Soldiers happy to be alive receive Purple Hearts
November 10, 2010
<b>JOINT BASE BALAD, Iraq</b> - While en route to the 13th Combat Sustainment Support Battalion, 3rd Sustainment Brigade, 103rd Sustainment Command (Expeditionary), Support Operations (SPO) center April 29, Sgt. 1st Class Tony O'Neil, SPO noncommissioned officer-in-charge of the equipment readiness division with the 13th CSSB, and a Columbus, Miss., native, heard the alarm for incoming indirect fire.
While attempting to take cover in a concrete bunker, Sgt. 1st Class O'Neil was struck against the bunker walls by the force of an impacted mortar.

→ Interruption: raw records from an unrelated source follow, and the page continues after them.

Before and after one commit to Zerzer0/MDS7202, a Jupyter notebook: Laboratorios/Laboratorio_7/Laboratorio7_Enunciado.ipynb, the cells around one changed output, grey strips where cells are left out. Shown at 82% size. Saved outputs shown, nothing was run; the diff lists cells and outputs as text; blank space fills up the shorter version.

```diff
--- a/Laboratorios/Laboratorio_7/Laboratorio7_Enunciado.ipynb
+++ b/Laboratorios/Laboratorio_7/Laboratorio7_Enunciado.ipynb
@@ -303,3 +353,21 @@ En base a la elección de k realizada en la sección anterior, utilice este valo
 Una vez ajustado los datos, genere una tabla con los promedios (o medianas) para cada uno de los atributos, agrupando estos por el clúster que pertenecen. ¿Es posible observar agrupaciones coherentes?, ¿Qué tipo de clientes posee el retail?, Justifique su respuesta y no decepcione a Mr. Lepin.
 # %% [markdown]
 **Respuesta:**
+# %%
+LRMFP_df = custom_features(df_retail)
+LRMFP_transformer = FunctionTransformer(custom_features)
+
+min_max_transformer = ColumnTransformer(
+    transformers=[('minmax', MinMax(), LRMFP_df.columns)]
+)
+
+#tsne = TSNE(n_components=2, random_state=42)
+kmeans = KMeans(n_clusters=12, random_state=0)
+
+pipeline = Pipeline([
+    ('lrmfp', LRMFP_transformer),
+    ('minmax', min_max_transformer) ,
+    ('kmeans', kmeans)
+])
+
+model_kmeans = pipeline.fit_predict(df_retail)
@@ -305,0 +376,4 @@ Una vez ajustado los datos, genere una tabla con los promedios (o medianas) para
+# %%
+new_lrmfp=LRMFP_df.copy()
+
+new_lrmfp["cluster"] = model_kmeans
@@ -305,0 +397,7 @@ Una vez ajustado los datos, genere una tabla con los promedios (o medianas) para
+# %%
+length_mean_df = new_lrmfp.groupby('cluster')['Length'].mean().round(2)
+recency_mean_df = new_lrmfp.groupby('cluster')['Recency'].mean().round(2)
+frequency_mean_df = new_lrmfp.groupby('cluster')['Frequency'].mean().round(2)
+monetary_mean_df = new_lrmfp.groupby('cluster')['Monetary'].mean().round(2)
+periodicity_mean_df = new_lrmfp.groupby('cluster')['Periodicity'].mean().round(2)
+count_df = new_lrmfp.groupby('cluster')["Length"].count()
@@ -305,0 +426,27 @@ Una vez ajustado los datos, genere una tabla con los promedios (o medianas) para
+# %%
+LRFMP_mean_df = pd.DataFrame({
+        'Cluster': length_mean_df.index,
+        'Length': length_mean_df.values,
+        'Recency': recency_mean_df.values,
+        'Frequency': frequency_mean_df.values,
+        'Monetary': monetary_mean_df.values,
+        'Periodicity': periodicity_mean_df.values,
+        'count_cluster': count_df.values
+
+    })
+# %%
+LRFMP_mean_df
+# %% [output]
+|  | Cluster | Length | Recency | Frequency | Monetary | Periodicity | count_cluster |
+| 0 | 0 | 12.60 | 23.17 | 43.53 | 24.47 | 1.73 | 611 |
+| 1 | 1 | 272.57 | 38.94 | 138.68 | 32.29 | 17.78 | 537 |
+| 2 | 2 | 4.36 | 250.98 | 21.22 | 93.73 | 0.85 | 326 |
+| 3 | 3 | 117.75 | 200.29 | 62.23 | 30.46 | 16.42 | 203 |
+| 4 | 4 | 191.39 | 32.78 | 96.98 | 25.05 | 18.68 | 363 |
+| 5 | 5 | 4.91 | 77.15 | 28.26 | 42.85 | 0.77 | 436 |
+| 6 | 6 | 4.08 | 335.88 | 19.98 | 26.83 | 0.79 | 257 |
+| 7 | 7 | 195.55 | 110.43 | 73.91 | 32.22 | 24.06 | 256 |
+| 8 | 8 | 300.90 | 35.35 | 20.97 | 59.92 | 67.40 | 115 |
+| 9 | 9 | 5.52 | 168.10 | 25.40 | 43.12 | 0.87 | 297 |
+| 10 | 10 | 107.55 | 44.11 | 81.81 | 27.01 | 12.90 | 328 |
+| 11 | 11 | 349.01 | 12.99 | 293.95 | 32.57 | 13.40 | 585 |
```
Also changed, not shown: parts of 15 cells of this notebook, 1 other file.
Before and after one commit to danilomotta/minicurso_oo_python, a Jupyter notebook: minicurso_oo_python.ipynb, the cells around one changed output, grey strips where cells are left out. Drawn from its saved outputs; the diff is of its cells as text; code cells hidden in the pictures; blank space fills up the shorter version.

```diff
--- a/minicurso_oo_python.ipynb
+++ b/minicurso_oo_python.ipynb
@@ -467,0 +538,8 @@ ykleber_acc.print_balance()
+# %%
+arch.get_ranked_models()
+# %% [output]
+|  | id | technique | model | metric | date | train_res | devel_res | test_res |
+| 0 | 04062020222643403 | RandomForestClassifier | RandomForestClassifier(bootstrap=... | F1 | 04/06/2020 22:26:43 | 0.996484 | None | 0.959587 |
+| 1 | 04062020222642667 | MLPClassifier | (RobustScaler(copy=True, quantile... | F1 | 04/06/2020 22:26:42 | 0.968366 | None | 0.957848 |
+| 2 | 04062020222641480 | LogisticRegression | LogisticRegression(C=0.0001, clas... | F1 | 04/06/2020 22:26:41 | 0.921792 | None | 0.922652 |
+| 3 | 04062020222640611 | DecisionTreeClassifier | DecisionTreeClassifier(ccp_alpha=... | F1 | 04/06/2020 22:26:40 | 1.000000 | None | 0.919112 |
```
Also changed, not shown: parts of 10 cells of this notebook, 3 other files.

Almost two months after that incident, while providing fuel and armament to incoming helicopters at the Forward Armament and Refueling Point at Forward Operating Base Cobra, July 28, Spc. Crystal Hodges, an aviation fueler with the 512th Quartermaster Company, 13th CSSB, 3rd Sust. Bde., 103rd ESC, and a Grand Rapids, Mich., native; Sgt. Willie Bell, an aviation fueler for the 512th QM Co., and a Swainsboro, Ga., native; and Spc. Bobby McKisset, refueler for the 512th Quartermaster Company, and a Washington, D.C., native, received shrapnel wounds from two explosive projectiles.
All four Soldiers were honored Oct. 28 with Purple Hearts, the military's oldest award, and three of them were awarded the Combat Action Badge, given to military members engaged by combat activity.
"I'm extremely honored by this award," said Spc. McKisset. "But I am mainly happy to just be alive."
The three other Soldiers echoed McKisset's statement by expressing their deep gratitude for the award and their second chance on life.
"I feel extremely blessed just for the fact that I am still here," said Sgt. 1st Class O'Neil. "This award could have very easily been presented to my Family at a memorial ceremony."
The Purple Heart is awarded to members of the Armed Forces of the United States who are wounded by an instrument of war at the hands of the enemy. It is also awarded posthumously to the next-of-kin in the name of those who were killed in action or have died of wounds received in action.
Although thought to be an award, Brig. Gen. Mark Corson, commander of the 103rd ESC, and a Maryville, Mo., native, reminded the ceremony attendees that one does not get awarded the Purple Heart, because it's a circumstance of combat.
"These four individuals have sacrificed more than their time, will and effort," he said. "They have, in fact, sacrificed their blood and their health for one of the two awards that no one wants to get- those two awards being the Purple Heart and the Combat Action Badge."
Brigadier General Corson went on to say that although it was a day of celebration, the attendees could not forget that those four Soldiers are lucky to be alive.
"These Soldiers are fortunate," he said. "The bad news is that you are getting a Purple Heart; the good news is that your Families are not the ones getting the Purple Heart on your behalf. We are very thankful that these four Soldiers were wounded only moderately and that they are here with us today."